Love London Love Culture rounds up the reviews Simon Godwin’s production starring Lindsay Duncan and Alex Jennings.
The Guardian: *** “while Woods’s play is funny, pleasantly short (90 minutes) and ultimately moving, it also has the structural flaws of the debut dramatist.”
WhatsOnStage: **** “Woods writes with clarity and ease; as a former actor, he gives actors lines you can imagine they relish and he’s good at landing jokes that betray a particular type of sardonic ennui.”
The Telegraph: *** “I’m caught in a hung-parliament state between admiration and disappointment. Hansard, Simon Woods’s arrestingly titled debut play – which halloos a sense of topicality, referencing as it does Parliament’s famous in-house transcription service – shows definite promise. Woods is an actor who might yet become a major playwright.”
The Arts Desk: *** “Woods’s inexperience shows: he has simply not given himself enough time to fully excavate the psychological conflicts that he has introduced. So although there is much to enjoy in this debut, its ending seems oddly incomplete and perfunctory.”
Time Out: *** “Clearly there is an audience appetite for a more old-fashioned sort of play. But was Woods’s debut the only candidate? Ultimately it’s not exceptional, and with the NT still a ways away from its targets for staging works by living female writers and writers of colour, was a middling play by a white dude the absolute best use of this slot? Woods may have promise, but promise isn’t really enough for a 900-seat theatre.”
London Theatre1: **** “For a debut play, it’s a good effort from Simon Woods, whose script balances various political and personal slants. The sometimes vicious sarcasm throughout makes both characters dislikeable, at least until the final ten minutes or so, and yet, because it is so genuinely witty, it is also disarming.”

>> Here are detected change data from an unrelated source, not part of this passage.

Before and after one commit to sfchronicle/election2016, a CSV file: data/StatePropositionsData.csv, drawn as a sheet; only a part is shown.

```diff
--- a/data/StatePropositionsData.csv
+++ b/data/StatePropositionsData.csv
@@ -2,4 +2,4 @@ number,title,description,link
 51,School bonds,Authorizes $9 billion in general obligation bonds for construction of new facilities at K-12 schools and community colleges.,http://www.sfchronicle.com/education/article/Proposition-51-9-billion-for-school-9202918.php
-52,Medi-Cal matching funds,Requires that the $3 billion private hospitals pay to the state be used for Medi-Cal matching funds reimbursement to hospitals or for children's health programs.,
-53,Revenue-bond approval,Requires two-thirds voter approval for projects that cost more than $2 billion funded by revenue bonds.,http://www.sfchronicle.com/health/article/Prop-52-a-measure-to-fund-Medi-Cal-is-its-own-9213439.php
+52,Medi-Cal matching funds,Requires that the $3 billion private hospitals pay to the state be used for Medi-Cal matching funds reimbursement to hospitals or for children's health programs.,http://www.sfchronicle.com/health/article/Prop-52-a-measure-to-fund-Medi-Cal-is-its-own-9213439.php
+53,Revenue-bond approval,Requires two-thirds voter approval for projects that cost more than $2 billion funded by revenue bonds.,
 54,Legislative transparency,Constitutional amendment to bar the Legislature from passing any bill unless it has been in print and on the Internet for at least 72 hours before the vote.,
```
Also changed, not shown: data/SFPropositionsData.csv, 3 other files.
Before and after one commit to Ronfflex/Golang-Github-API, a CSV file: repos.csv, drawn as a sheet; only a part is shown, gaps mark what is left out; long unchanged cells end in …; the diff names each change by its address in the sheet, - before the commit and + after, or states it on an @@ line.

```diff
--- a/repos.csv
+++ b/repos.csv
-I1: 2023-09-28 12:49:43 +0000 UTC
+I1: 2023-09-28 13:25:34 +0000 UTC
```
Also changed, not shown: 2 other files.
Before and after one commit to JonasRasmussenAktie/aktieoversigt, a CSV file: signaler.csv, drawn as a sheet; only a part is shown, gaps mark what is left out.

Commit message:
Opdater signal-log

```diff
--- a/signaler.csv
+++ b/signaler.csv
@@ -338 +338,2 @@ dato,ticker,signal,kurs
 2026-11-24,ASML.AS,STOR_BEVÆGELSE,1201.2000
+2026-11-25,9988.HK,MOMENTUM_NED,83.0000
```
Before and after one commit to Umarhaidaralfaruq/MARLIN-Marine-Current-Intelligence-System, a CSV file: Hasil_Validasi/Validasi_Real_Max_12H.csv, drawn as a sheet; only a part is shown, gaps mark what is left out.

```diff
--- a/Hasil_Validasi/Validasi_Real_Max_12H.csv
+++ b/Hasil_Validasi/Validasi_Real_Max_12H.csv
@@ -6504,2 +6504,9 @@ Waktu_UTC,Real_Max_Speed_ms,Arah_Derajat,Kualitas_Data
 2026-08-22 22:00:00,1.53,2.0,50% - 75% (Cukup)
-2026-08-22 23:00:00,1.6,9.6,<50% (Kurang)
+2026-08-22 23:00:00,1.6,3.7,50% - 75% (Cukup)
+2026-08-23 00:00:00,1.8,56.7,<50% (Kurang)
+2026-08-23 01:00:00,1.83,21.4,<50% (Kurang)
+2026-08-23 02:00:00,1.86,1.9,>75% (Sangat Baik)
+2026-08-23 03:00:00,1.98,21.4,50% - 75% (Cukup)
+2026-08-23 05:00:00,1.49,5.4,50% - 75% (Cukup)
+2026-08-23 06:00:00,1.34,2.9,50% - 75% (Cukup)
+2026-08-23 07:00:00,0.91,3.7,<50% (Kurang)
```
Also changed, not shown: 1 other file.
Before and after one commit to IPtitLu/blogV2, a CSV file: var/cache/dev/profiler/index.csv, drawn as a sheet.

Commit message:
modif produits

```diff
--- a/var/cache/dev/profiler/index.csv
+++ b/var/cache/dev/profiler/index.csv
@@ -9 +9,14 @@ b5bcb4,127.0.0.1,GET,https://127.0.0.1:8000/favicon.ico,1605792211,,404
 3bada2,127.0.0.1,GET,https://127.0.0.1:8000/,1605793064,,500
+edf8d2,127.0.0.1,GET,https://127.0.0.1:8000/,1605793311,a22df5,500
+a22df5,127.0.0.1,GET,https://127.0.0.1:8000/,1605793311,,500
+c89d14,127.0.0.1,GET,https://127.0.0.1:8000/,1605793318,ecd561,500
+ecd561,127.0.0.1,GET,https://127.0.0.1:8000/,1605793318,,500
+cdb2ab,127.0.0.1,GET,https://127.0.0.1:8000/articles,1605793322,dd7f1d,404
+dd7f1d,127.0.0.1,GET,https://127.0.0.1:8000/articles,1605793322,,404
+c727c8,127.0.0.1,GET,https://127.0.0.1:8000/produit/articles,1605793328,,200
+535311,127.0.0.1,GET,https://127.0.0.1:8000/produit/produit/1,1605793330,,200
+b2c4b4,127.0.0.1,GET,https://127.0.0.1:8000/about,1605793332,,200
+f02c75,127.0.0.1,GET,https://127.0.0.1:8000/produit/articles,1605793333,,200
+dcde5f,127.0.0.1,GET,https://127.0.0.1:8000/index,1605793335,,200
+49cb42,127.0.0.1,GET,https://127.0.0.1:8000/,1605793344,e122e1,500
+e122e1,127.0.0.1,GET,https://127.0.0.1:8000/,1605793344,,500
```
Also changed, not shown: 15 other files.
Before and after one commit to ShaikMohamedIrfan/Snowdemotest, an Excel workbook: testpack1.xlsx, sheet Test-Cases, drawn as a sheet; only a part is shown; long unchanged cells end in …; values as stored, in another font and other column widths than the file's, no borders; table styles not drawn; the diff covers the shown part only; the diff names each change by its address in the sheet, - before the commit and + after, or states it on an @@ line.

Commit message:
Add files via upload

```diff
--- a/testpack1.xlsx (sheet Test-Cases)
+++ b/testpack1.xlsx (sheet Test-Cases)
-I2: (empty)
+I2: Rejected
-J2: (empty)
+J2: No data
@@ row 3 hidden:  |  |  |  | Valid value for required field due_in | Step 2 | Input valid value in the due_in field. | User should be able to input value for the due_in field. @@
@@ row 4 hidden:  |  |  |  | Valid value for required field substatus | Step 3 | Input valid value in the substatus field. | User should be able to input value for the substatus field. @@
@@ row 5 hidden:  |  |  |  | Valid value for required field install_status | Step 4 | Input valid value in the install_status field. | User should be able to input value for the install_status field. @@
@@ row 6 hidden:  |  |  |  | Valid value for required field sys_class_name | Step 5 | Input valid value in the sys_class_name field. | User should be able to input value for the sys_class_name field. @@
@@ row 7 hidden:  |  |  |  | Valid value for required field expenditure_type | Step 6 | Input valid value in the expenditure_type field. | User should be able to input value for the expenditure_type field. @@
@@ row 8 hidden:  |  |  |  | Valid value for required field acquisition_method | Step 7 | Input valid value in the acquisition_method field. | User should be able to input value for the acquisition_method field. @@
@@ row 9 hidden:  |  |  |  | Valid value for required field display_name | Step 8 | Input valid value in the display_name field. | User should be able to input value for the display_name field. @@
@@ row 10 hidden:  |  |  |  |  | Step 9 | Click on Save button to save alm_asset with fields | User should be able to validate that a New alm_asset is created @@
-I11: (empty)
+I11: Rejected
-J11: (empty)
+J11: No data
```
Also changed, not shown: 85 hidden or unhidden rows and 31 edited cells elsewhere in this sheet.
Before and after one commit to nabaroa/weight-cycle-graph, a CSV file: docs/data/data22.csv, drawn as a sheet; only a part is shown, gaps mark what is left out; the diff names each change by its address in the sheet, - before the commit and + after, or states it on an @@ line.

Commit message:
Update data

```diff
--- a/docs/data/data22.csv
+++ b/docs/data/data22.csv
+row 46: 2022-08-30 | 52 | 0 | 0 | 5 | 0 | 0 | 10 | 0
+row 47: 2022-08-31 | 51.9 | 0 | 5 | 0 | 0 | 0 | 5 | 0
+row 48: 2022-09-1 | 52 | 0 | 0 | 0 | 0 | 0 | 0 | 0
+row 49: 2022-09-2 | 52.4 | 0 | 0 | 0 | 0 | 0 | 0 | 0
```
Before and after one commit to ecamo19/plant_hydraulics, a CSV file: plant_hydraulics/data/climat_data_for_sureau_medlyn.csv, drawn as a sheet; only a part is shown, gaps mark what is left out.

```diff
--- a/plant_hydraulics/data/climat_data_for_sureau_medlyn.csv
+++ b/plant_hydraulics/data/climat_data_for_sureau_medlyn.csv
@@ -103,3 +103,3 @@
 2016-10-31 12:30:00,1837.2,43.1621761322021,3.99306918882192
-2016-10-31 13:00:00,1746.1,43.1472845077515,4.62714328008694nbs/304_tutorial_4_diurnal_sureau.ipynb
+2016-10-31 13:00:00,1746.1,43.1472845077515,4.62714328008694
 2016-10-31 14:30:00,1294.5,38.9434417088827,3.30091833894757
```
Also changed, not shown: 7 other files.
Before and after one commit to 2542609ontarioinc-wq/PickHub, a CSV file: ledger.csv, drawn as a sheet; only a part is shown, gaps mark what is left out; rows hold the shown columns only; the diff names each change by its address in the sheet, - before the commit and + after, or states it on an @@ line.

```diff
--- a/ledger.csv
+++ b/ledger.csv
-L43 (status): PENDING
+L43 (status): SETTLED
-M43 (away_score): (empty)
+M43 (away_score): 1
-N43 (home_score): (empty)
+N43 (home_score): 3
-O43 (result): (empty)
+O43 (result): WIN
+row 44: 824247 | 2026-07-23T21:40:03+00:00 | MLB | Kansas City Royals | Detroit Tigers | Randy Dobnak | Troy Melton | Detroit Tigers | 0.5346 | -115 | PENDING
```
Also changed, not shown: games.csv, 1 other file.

Evening Standard: *** “imon Godwin’s ability to finesse difficult plays looked stretched for much of the evening, and his production is less than the sum of its parts.”
The Upcoming: ** “When Jennings and Duncan first get to engage in their toxic patter it’s all very fun. These are two old sparring partners repeating well-oiled resentments, so familiar the sting has long since diminished. And then the conversation begins to diverge from the normal routine, that deadly substance – sincere emotion – starting to break through their straitjackets of English repression. Here the pair aren’t as good; something doesn’t quite click, a lack of genuine feeling that might be related to the premise.”
West End Whingers: “The play has the right formula to head to the West End. A few minor tweaks and Woods could have justifiably renamed it Who’s Afraid of Virginia Bottomley?”
iNews: *** “Woods writes with wit and clarity, and the note of scepticism about Conservative ideology is welcome, although he is equally sympathetic to both characters. Unfortunately, the final revelations in this 90-minute play come too late, and Woods has not given himself enough time to fully excavate the couple’s conflicts.”
Broadway World: **** “Though deliciously witty, Woods’ play ultimately illustrates the damage of bad-faith argument, judgement without compassion, and buying a sales pitch based on doctored memories. The trappings of a good life are finally exposed as just that: a stage set, and two unhappy players cut adrift from one another.”
Hansard continues to play at the National Theatre until the 25th November.